Bilderback points out that one of the play's main gay characters declares in Part Two, which the Wilma will stage in the fall, "We will be citizens!" Says Bilderback: "It seems like the issue of marriage equality is very much part of the process of allowing everyone to be citizens."
The cast at the first reading of 8, last fall on a Broadway stage, included Morgan Freeman, John Lithgow, Christine Lahti, Ellen Barkin, Cheyenne Jackson, and Rob Reiner. In Los Angeles (and on the recorded version on YouTube) the cast included George Clooney, Martin Sheen, Jamie Lee Curtis, Brad Pitt, and Matthew Morrison.

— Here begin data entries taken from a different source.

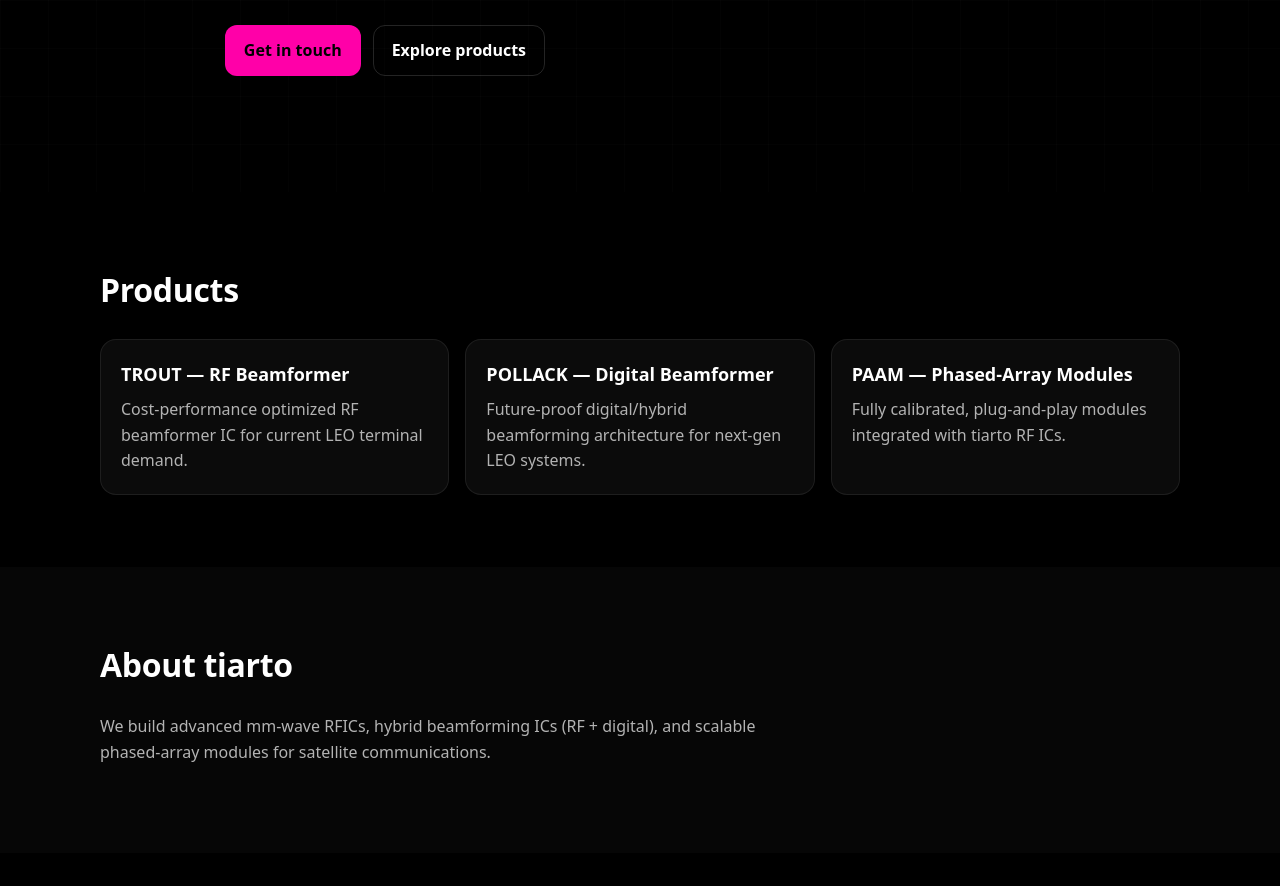
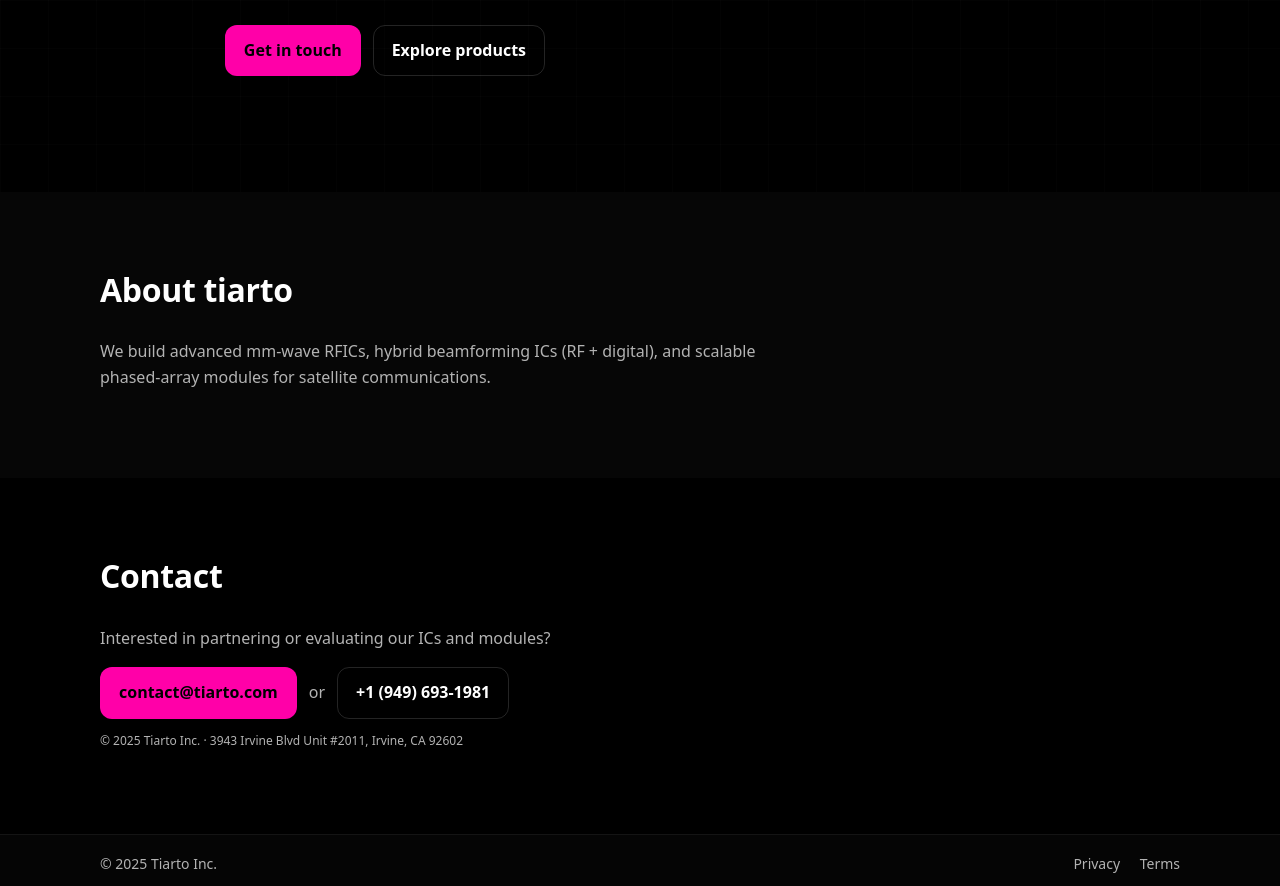
Before and after one commit to tiarto-inc/tiarto-inc.github.io, a plain HTML site: page index.html in a window 1280 px wide. Shown: the part 449-1335 px from the top of the page. Drawn offline with Linux system fonts and the light colour scheme.

Commit message:
Update index.html

```diff
--- a/index.html
+++ b/index.html
@@ -20,7 +20,6 @@
         <img src="assets/logo.svg" alt="tiarto logo" class="logo" />
       </a>
       <nav class="links">
-        <a href="#products">Products</a>
         <a href="#about">About</a>
         <a href="#contact" class="cta">Contact</a>
       </nav>
@@ -39,26 +38,6 @@
         <div class="actions">
           <a href="#contact" class="btn primary">Get in touch</a>
           <a href="#products" class="btn ghost">Explore products</a>
-        </div>
-      </div>
-    </section>
-
-    <section id="products" class="section">
-      <div class="container">
-        <h2>Products</h2>
-        <div class="cards">
-          <article class="card">
-            <h3>TROUT — RF Beamformer</h3>
-            <p>Cost‑performance optimized RF beamformer IC for current LEO terminal demand.</p>
-          </article>
-          <article class="card">
-            <h3>POLLACK — Digital Beamformer</h3>
-            <p>Future‑proof digital/hybrid beamforming architecture for next‑gen LEO systems.</p>
-          </article>
-          <article class="card">
-            <h3>PAAM — Phased‑Array Modules</h3>
-            <p>Fully calibrated, plug‑and‑play modules integrated with tiarto RF ICs.</p>
-          </article>
         </div>
       </div>
     </section>
```
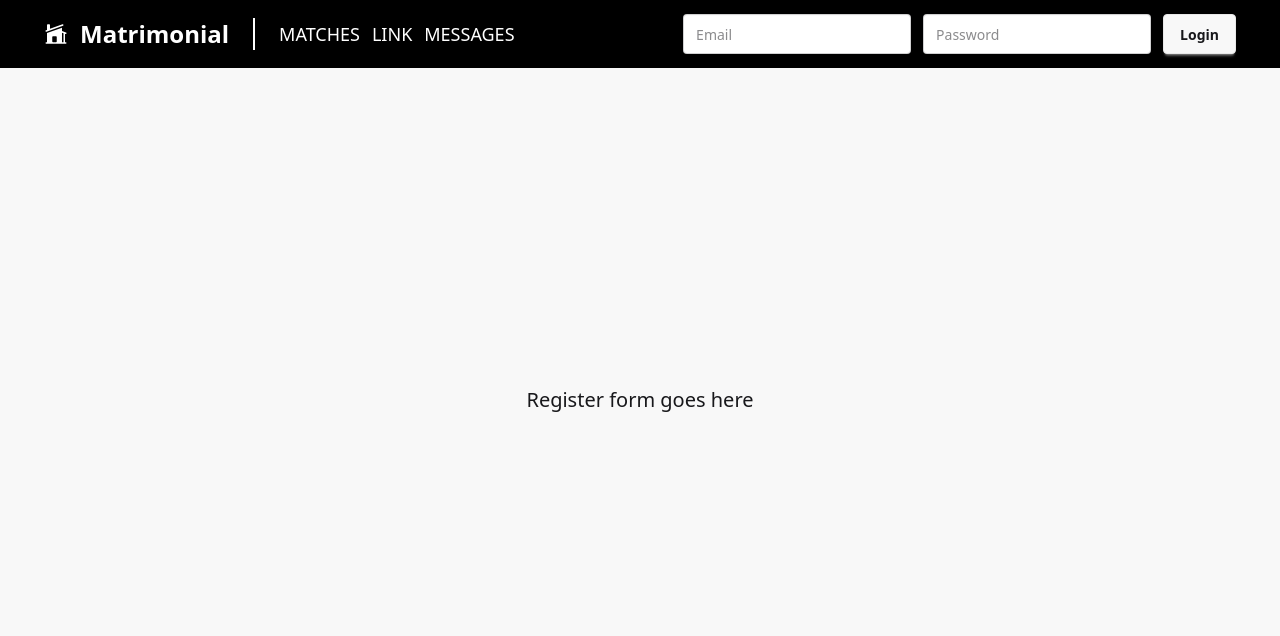
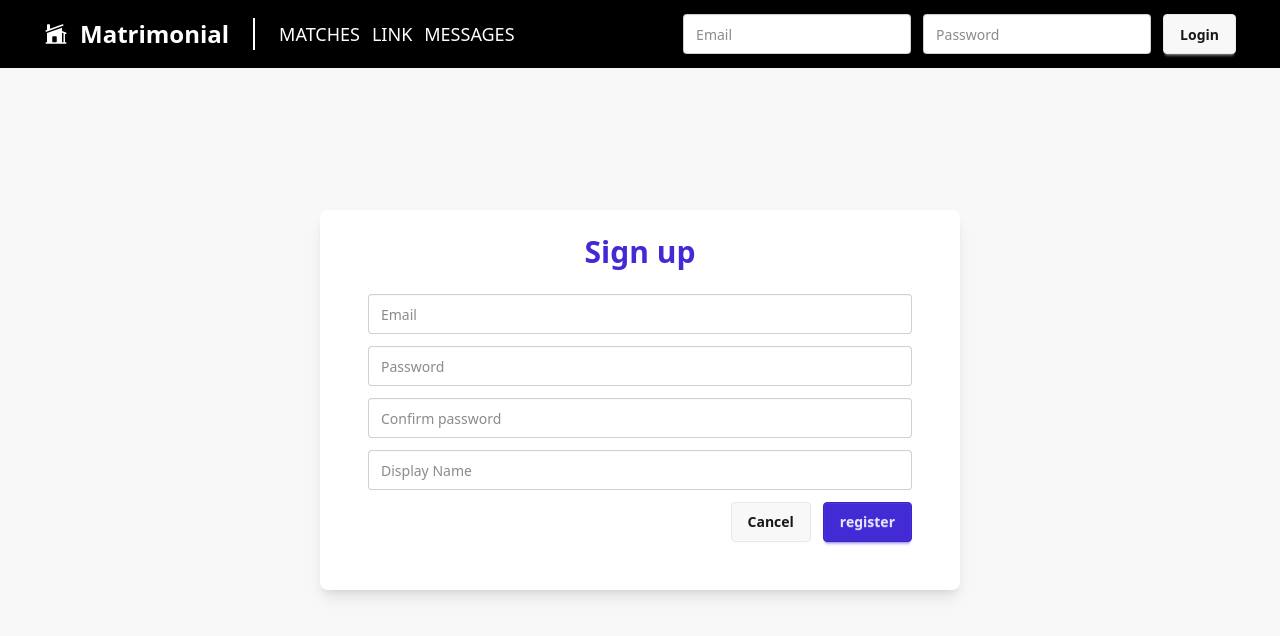
Before and after one commit to objectreference500/client, an Angular app: page / in a window 1280 px wide. Both pictures are taken after a click on the button "Register". Shown: the top 636 px of the page. Built offline with nearby package versions, Linux system fonts and the light colour scheme; no server answers.

Commit message:
added register component

```diff
--- /dev/null
+++ b/src/features/account/register/register.html
@@ -0,0 +1,20 @@
+<div class="card bg-base-100 w-1/2 mx-auto flex flex-col p-6
+            rounded-lg shadow-lg">
+    <div class="card-title justify-center text-3xl text-primary">
+        Sign up
+    </div>
+    <div class="card-body w-full">
+        <form #registerForm="ngForm" class="flex flex-col gap-3 w-full"
+        (ngSubmit)="register()">
+        <input type="text" class="input w-full" name="email" [(ngModel)]="creds.email" placeholder="Email">
+        <input type="password" class="input w-full" name="email" [(ngModel)]="creds.password" placeholder="Password">
+        <input type="password" class="input w-full" name="email" [(ngModel)]="creds.confirmPassword" placeholder="Confirm password">
+        <input type="text" class="input w-full" name="email" [(ngModel)]="creds.displayName" placeholder="Display Name">
+
+        <div class="flex items-center justify-end gap-3">
+            <button class="btn">Cancel</button>
+            <button class="btn btn-primary" type="submit">register</button>
+        </div>
+    </form>
+    </div>
+</div>
--- /dev/null
+++ b/src/features/account/register/register.ts
@@ -0,0 +1,21 @@
+import { Component } from '@angular/core';
+import { FormsModule } from '@angular/forms';
+import { RegisterCreds } from '../../../types/User';
+
+@Component({
+  selector: 'app-register',
+  imports: [FormsModule],
+  templateUrl: './register.html',
+  styleUrl: './register.css',
+})
+export class Register {
+  protected creds = {} as RegisterCreds;
+
+  register(){
+    console.log(this.creds);
+  }
+
+  cancel(){
+    console.log('cancelled')
+  }
+}
--- a/src/features/home/home.html
+++ b/src/features/home/home.html
@@ -19,8 +19,8 @@
         </div>
     </div>
     }@else {
-     <div class="text-xl text-center flex justify-center">
-        Register form goes here
+     <div class="w-full text-xl text-center flex justify-center">
+        <app-register class="w-full"/>
     </div>
     }
 
--- a/src/features/home/home.ts
+++ b/src/features/home/home.ts
@@ -1,8 +1,9 @@
 import { Component, signal } from '@angular/core';
+import { Register } from "../account/register/register";
 
 @Component({
   selector: 'app-home',
-  imports: [],
+  imports: [Register],
   templateUrl: './home.html',
   styleUrl: './home.css',
 })
--- a/src/types/User.ts
+++ b/src/types/User.ts
@@ -15,4 +15,5 @@ export type RegisterCreds ={
     email: string;
     displayName: string;
     password: string;
+    confirmPassword: string;
 }
```
Also changed, not shown: src/features/account/register/register.css (added).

At the Wilma, the cast will include Randy Harrison (TV's Queer as Folk), Philadelphia native Phillip Spaeth (Smash), Philadelphian Forrest McClendon (The Scottsboro Boys on Broadway and at Philadelphia Theatre Company), Hunter Bell (the musical called [title of show]), and Charles Socarides (Off-Broadway's Sons of the Prophet).
Among the Philadelphia actors in the cast is John Jarboe. "I think it's rare when an especially larger theater institution can take on a story that has immediate political meaning," says Jarboe, 25, who appears on various area stages and is a gay man who's created his own work about equal rights. "I'm really glad to be doing something like this, and on a larger scale."
Several Philadelphia actors visible in the region's theaters are able to be in 8 because the show's reading is Monday, when most stages are dark. These include Grace Gonglewski, who is currently in 1812 Productions' Boston Marriage; Steve Pacek, appearing in Arden Theatre Company's family show Robin Hood, and Mary Martello, now in Act II Playhouse's My Fair Lady.
"It's a reading — but you work," says Martello, who addresses the point that a reading may be no-frills theater, but it's acting, nonetheless; the Wilma is offering a $75 honorarium to everyone in the cast, which will spend all day Monday rehearsing before the 7:30 p.m. performance. "The Wilma," says Martello, "has been good to me and if they call and I can be available, I'm going to be available for them."
Contact Howard Shapiro at 215-854-5727 or email@example.com, or #philastage on Twitter. Read his recent work at go.philly.com/howardshapiro. Hear his reviews at the Classical Network, www.wwfm.org